» Supplied information:

_ _ _ _ _

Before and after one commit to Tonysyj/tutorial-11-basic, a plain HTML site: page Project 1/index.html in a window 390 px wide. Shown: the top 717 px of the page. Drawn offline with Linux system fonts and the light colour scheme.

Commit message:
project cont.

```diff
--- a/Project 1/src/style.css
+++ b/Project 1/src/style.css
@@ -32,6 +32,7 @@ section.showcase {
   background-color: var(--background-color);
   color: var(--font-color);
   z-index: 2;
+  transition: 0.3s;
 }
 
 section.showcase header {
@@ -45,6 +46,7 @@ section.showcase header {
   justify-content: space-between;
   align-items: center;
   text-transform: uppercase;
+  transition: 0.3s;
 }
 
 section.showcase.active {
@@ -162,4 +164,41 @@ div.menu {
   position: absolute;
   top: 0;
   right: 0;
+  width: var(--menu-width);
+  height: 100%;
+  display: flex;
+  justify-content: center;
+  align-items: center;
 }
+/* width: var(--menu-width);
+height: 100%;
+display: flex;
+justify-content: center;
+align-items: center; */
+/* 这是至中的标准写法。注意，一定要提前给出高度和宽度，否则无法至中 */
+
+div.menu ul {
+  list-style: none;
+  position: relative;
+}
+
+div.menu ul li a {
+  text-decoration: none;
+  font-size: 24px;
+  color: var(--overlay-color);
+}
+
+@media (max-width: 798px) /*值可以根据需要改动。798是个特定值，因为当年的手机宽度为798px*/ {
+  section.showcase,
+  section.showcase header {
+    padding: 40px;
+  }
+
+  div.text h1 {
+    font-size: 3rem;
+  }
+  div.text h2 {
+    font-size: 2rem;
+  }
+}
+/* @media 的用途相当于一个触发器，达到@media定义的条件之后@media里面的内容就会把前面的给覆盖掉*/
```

_ _ _ _ _

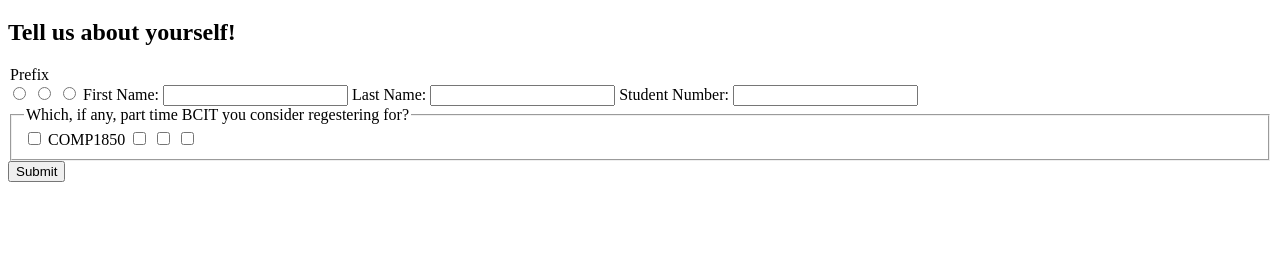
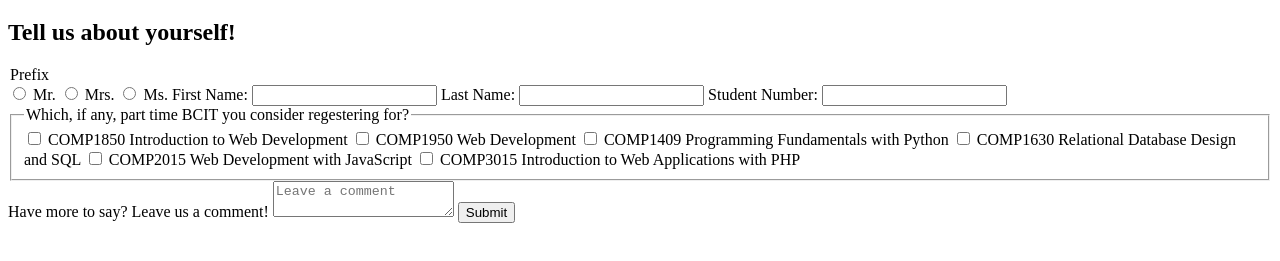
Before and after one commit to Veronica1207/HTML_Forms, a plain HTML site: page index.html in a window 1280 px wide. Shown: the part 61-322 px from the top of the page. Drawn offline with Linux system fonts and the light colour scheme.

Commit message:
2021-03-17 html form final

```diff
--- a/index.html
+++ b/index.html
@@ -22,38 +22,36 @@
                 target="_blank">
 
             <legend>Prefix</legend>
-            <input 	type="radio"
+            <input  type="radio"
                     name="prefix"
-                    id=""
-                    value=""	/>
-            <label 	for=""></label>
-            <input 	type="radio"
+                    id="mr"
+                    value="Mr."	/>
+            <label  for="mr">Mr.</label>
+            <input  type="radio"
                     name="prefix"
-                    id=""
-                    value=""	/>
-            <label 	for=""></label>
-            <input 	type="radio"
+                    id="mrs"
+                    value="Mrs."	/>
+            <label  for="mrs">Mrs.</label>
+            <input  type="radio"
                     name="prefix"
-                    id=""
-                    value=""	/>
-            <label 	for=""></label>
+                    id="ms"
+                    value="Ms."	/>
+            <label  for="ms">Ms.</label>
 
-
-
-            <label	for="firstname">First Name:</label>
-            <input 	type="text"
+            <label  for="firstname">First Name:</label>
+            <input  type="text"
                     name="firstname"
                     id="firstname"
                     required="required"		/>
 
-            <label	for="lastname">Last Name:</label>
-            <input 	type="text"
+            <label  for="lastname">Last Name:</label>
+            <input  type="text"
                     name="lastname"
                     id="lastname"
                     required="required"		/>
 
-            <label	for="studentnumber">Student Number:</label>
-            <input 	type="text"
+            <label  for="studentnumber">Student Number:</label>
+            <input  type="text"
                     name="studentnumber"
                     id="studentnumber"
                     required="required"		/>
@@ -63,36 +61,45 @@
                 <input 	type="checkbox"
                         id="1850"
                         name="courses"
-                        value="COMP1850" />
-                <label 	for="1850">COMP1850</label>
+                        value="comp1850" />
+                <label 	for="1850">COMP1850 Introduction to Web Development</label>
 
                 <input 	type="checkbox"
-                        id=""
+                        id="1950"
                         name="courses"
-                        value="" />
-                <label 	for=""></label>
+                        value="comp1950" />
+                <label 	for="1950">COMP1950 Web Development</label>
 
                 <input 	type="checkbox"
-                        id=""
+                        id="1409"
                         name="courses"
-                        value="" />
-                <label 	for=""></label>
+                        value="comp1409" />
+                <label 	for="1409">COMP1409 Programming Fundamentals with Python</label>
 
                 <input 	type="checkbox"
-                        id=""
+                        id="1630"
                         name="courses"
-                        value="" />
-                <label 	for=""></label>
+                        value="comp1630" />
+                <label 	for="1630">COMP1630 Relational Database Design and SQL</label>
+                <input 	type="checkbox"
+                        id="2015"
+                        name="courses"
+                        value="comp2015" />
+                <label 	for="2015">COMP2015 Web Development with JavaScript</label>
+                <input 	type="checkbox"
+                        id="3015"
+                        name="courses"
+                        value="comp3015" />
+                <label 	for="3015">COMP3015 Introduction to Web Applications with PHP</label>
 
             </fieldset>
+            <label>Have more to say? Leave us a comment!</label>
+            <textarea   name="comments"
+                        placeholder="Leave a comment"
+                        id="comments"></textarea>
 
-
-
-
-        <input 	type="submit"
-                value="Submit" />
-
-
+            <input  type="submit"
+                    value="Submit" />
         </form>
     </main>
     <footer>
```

_ _ _ _ _

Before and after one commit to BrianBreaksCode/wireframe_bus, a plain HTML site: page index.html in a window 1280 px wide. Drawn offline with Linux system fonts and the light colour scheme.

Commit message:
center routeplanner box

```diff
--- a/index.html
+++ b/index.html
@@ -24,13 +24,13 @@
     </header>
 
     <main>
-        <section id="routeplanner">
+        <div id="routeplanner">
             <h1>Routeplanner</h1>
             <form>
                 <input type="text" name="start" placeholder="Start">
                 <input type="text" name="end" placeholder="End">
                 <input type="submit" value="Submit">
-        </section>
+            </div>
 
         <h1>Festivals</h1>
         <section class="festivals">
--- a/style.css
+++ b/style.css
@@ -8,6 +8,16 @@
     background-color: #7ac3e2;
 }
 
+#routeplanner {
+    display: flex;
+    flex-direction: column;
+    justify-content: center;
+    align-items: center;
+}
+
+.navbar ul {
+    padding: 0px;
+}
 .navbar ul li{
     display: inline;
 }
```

_ _ _ _ _

Which lines of the records above contain the word "section"? Report each one.

» Finished exercise:
@@ -32,6 +32,7 @@ section.showcase {
 section.showcase header {
@@ -45,6 +46,7 @@ section.showcase header {
 section.showcase.active {
+  section.showcase,
+  section.showcase header {
-        <section id="routeplanner">
-        </section>
         <section class="festivals">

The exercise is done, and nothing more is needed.